- Just because another variant fires at 850 RPM doesn't mean this one does. It needs a source for any RPM figure, yours or the other. Herr Gruber (talk) 13:12, 25 September 2012 (UTC)
- Also, why isn't the semi-automatic fire mode mentioned in this article?
- A rate of fire of 580-640 rpm would make zero sense for a squad automatic weapon role. How can it be used in than role if its rate of fire is lower than that of the standard assault rifle? Of course, the idea of a squad automatic weapon that relies on 30-round magazines is also nonsensical, so really the entire procurement is a boondoggle, but that's another topic entirely. 22.214.171.124 (talk) 15:18, 31 December 2012 (UTC)
Most weapons of Russian/Soviet origin have a fire rate of ~600 rpm, including the RPK, which can be classified as a SAW. It is not rate of fire, but whether automatic fire is used. Most assault rifles are kept on semi-automatic for controllability. Grizzly chipmunk (talk) 15:58, 28 February 2014 (UTC) The rate of fire is roughly 720 rounds per minute.

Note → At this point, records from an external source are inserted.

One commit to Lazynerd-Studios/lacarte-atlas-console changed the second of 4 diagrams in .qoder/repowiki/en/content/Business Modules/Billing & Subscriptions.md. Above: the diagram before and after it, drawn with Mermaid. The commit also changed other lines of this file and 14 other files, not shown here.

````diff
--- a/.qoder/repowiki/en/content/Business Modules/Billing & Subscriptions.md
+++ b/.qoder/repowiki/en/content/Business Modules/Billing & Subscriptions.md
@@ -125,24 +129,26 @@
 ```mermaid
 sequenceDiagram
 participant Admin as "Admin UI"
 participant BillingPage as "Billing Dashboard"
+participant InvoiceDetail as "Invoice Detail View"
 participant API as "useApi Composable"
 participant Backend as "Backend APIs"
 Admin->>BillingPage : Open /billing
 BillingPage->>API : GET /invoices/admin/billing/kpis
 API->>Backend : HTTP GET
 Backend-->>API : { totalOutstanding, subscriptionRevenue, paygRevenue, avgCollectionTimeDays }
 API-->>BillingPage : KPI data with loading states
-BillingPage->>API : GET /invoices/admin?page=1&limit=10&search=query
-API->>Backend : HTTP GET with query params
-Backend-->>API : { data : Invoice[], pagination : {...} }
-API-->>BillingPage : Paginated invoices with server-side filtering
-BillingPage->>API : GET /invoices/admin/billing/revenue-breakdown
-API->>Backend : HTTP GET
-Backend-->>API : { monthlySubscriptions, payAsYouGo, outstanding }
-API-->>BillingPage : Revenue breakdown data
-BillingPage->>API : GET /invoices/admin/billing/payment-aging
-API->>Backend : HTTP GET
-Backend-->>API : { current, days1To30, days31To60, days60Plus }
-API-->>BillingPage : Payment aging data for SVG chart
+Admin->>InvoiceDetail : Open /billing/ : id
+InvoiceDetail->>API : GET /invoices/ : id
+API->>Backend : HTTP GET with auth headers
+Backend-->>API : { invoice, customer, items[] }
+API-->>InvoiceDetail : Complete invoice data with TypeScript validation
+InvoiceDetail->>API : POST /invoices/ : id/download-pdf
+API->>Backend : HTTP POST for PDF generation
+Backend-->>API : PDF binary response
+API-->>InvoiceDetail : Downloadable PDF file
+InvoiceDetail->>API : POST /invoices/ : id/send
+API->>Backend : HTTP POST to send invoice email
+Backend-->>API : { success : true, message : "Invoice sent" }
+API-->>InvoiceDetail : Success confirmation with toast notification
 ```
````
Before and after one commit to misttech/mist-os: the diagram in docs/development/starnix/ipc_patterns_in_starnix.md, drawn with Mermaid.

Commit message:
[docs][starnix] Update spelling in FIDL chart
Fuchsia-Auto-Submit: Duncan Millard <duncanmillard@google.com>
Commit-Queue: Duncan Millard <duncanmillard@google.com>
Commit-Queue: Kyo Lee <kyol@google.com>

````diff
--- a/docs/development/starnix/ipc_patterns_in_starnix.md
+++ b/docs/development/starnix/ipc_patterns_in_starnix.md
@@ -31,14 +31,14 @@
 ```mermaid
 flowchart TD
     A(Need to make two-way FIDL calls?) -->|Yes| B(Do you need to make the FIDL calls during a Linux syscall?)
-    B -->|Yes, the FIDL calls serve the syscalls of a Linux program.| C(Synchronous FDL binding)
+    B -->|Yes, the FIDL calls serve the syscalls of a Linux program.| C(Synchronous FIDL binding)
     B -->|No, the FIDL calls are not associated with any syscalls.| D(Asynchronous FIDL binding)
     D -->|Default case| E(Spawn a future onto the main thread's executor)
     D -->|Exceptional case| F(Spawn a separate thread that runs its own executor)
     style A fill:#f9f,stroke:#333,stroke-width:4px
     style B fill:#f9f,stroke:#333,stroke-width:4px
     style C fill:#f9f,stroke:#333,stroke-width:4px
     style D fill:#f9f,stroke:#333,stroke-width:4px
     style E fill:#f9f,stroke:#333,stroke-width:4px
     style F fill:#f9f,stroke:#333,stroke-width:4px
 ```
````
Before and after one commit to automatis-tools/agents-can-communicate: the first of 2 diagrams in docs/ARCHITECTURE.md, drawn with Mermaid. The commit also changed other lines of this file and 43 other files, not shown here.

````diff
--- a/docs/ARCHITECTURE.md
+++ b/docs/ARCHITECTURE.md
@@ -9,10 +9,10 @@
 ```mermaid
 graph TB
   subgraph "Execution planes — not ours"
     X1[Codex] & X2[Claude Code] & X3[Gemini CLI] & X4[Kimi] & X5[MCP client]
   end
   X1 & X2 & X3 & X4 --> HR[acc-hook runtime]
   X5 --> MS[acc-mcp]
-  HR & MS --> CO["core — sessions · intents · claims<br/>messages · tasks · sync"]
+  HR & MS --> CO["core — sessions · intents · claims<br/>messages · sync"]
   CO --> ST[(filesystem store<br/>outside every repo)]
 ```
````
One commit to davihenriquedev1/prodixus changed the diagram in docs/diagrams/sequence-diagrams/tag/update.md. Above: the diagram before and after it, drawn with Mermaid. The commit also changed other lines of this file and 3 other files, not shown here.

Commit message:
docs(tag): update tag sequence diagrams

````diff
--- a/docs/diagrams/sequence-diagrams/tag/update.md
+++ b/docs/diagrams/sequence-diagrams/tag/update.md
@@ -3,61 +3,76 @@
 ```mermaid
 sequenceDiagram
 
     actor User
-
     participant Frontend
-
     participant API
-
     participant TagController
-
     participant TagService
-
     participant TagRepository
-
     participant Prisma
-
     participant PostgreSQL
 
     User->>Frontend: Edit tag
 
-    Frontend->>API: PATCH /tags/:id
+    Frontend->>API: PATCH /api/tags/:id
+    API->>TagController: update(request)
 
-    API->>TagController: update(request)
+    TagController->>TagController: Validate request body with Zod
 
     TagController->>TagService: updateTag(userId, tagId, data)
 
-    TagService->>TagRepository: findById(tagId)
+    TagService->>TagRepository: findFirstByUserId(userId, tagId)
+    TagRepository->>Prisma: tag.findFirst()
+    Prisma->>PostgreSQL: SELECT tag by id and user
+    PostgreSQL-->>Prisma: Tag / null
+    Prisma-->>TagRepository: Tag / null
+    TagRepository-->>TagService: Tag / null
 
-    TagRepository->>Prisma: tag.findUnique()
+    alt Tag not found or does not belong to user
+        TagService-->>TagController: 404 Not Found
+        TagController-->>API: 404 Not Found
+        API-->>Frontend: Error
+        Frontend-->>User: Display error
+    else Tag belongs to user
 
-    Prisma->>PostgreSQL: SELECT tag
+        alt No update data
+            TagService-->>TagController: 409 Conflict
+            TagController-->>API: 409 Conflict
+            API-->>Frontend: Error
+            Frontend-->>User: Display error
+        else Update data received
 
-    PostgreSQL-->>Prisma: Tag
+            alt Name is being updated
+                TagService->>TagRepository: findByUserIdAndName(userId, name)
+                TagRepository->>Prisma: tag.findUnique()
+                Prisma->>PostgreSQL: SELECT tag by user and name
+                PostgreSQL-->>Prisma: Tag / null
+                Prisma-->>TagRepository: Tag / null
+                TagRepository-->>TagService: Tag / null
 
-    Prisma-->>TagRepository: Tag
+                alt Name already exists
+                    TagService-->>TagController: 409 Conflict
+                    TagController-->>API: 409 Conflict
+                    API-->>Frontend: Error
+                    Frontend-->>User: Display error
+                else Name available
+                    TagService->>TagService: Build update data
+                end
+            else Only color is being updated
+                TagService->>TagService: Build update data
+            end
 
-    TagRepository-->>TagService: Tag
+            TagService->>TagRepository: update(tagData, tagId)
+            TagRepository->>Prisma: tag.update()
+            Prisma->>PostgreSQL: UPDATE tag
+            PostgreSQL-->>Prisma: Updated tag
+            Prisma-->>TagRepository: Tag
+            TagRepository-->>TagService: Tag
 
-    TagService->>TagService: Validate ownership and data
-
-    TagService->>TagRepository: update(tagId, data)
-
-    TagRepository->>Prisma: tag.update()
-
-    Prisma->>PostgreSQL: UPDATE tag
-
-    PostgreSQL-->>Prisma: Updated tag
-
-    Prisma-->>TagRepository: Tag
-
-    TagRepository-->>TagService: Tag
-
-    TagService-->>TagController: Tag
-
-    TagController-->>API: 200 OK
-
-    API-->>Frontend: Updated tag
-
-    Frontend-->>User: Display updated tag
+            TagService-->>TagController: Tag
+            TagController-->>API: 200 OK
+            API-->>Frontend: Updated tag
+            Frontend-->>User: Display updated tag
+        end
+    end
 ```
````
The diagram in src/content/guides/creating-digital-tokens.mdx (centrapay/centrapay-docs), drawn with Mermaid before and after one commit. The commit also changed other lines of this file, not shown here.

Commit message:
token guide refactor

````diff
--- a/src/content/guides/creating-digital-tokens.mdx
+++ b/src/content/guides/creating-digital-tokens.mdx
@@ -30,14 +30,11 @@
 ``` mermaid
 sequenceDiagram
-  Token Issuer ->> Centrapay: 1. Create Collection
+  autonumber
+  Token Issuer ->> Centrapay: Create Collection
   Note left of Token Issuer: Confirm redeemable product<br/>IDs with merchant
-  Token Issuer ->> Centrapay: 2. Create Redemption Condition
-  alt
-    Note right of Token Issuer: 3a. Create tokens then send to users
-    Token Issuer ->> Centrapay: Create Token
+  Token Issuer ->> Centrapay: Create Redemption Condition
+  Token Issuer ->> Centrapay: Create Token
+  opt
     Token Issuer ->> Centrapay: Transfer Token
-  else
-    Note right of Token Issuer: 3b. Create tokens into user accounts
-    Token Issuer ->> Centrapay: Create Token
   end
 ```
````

Do M27 use heavy barrel? Its heavier than M4/M16 barrel but according to some sources , it uses standard barrel profile, not heavy barrel and its barrel and the HK416 D16.5RS barrel have the same barrel profile. Is M27 barrel heavier than 16,5" HK416 barrel? - Avatar896 20:06, 12 February 2013 (UTC)
- According to your source, it has the same barrel as the HK416, which is not a heavy barrel. Maybe it has to do with the HK416 barrel being heavier than M4/M16 barrels, while not being technically a "heavy" barrel. America789 (talk) 22:45, 1 March 2013 (UTC)
- From my reading, the barrel is the same as the 416D, which is somewhat heavier I believe... --126.96.36.199 (talk) 22:03, 26 April 2014 (UTC)
Displacement Speed ?
I believe displacement speed is how fast the soldier can get up and move from his spot. Physics tells us that a ~10 lb. rifle will enable better displacement speed than a ~22 lb. machine gun. Insert "oh, really, Einstein" comment below. Grizzly chipmunk (talk) 22:44, 31 March 2015 (UTC)
Does anyone else feel that there is a bias towards the M27 over the M249 in the article? Whenever it mentions suppressive fire the article always says how the M27 has better accuracy, ignoring the fact that while undoubtedly more accurate in inch grouping, the M249 should be able to miss just as closely? Assuming of course that an M249 can hit any standard paper target at ~100 yards/meters.
Not to mention that accurate suppressive fire is in the "close enough to count" category rather than Blaser 93 Tactical.25 MOA accuracy. Meaning the machine gun gets within a couple of feet and the sniper rifle gets within 1/4 inch.
I just mean to call into question the validity of promoting the M27's accuracy, since it is supposedly used for suppressive fire. Once again, while probably accurate, I am sure that an M249 is just as capable of putting rounds within 2 feet of a guy.
Food for thought: Does the M27 represent a shift in military theory/tactics from firepower to precision, or does firepower still have a place? It seems the M27 supporters say "accuracy over firepower" and the M249 supporters say "firepower over precision".